Article Title: When a language’s silence speaks
This fascinating article conveys that the absence of a word for activism in Hindi points to an unspoken resistance — of the distance between privilege and populism, society and state.
The author starts with his own example, when he as to write for a Hindi publication and couldn’t think of a suitable word for activism in Hindi. Though he searched for words used to describe activists, these descriptors had also been used for individuals involved in struggles for child rights, gender equality, popularisation of science, and so on.

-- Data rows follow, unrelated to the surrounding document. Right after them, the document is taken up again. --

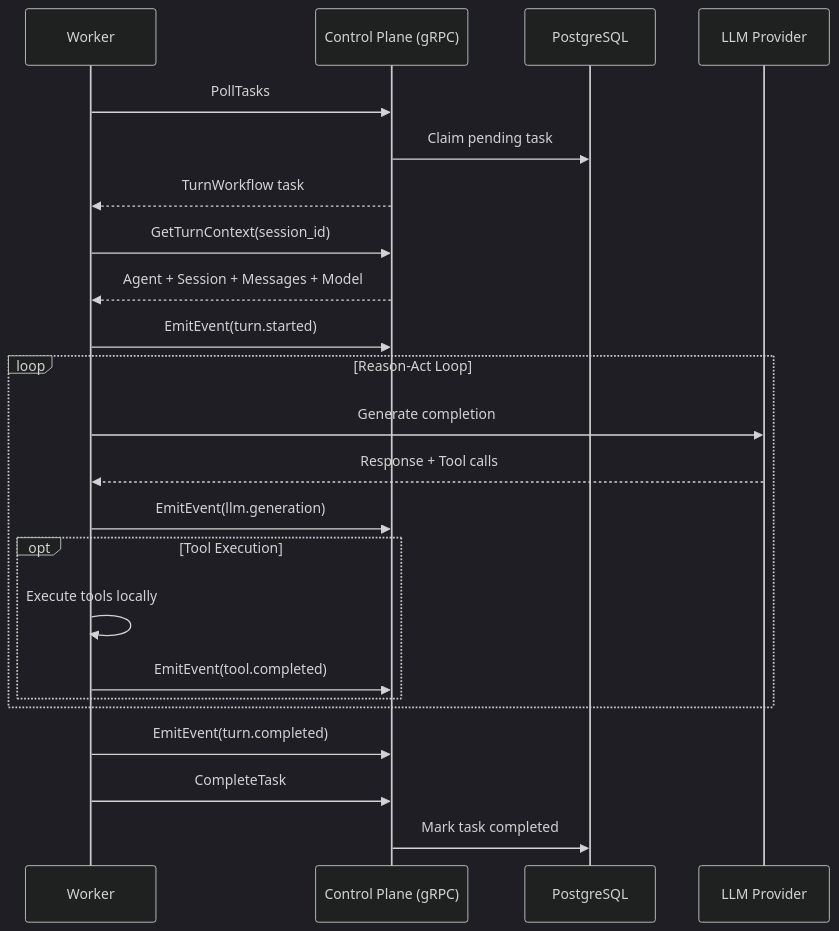
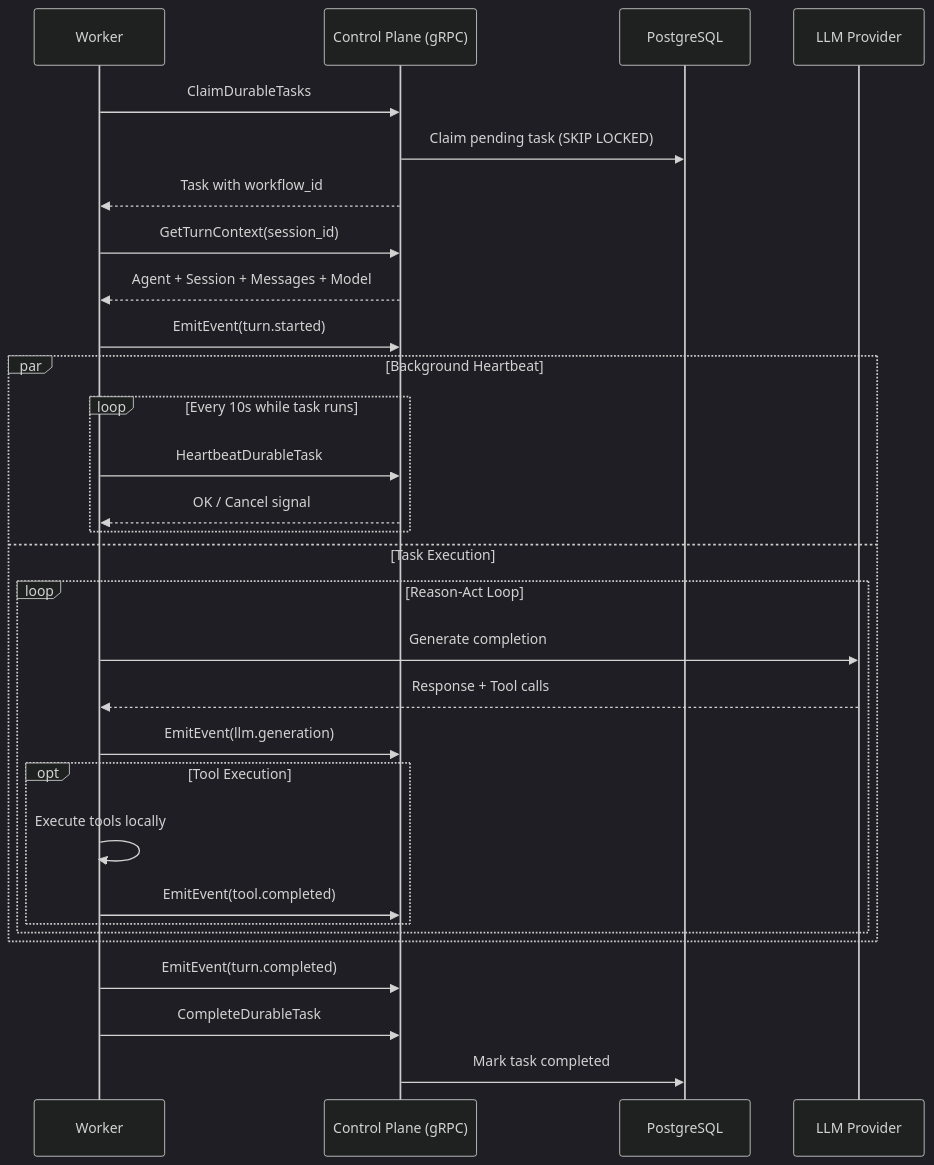
Before and after one commit to everruns/everruns: the third of 3 diagrams in specs/architecture.md, drawn with Mermaid (dark theme). The commit also changed other lines of this file, not shown here.

First paragraph of the commit message:
docs(specs): fix architecture spec to reflect gRPC-only worker communication (#175)
## Summary

````diff
--- a/specs/architecture.md
+++ b/specs/architecture.md
@@ -121,29 +132,36 @@
 ```mermaid
 sequenceDiagram
     participant W as Worker
     participant CP as Control Plane (gRPC)
     participant DB as PostgreSQL
     participant LLM as LLM Provider
 
-    W->>CP: PollTasks
-    CP->>DB: Claim pending task
-    CP-->>W: TurnWorkflow task
+    W->>CP: ClaimDurableTasks
+    CP->>DB: Claim pending task (SKIP LOCKED)
+    CP-->>W: Task with workflow_id
     W->>CP: GetTurnContext(session_id)
     CP-->>W: Agent + Session + Messages + Model
     W->>CP: EmitEvent(turn.started)
 
-    loop Reason-Act Loop
-        W->>LLM: Generate completion
-        LLM-->>W: Response + Tool calls
-        W->>CP: EmitEvent(llm.generation)
+    par Background Heartbeat
+        loop Every 10s while task runs
+            W->>CP: HeartbeatDurableTask
+            CP-->>W: OK / Cancel signal
+        end
+    and Task Execution
+        loop Reason-Act Loop
+            W->>LLM: Generate completion
+            LLM-->>W: Response + Tool calls
+            W->>CP: EmitEvent(llm.generation)
 
-        opt Tool Execution
-            W->>W: Execute tools locally
-            W->>CP: EmitEvent(tool.completed)
+            opt Tool Execution
+                W->>W: Execute tools locally
+                W->>CP: EmitEvent(tool.completed)
+            end
         end
     end
 
     W->>CP: EmitEvent(turn.completed)
-    W->>CP: CompleteTask
+    W->>CP: CompleteDurableTask
     CP->>DB: Mark task completed
 ```
````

Further the article traces the history of the word activism. It says that in India, the terms entered popular writing in the late 1970s and gained frequency of usage from the early 1980s onwards. In the ethos of the 1980s, the social distance between the worlds of English and Hindi grew rapidly. These were also the worlds of power and populism. The main part of the article is why activism has got no specific term to name it in Hindi remains an interesting question. One answer is that Hindi covers a wider social terrain than English does. The conclusion is that Hindi’s lack of a term for it constitutes a silent unwillingness to use a label that permits indiscriminate lumping of motives in a complex social and economic landscape.
Words to learn from this Article:
Sobriquet: a person’s nickname.
Parlance: a particular way of speaking or using words, especially a way common to those with a particular job or interest.
Mutate: change in form or nature.
Etymology: the study of the origin of words and the way in which their meanings have changed throughout history.
Effervescence: vivacity and enthusiasm.
Wanton: deliberate and unprovoked.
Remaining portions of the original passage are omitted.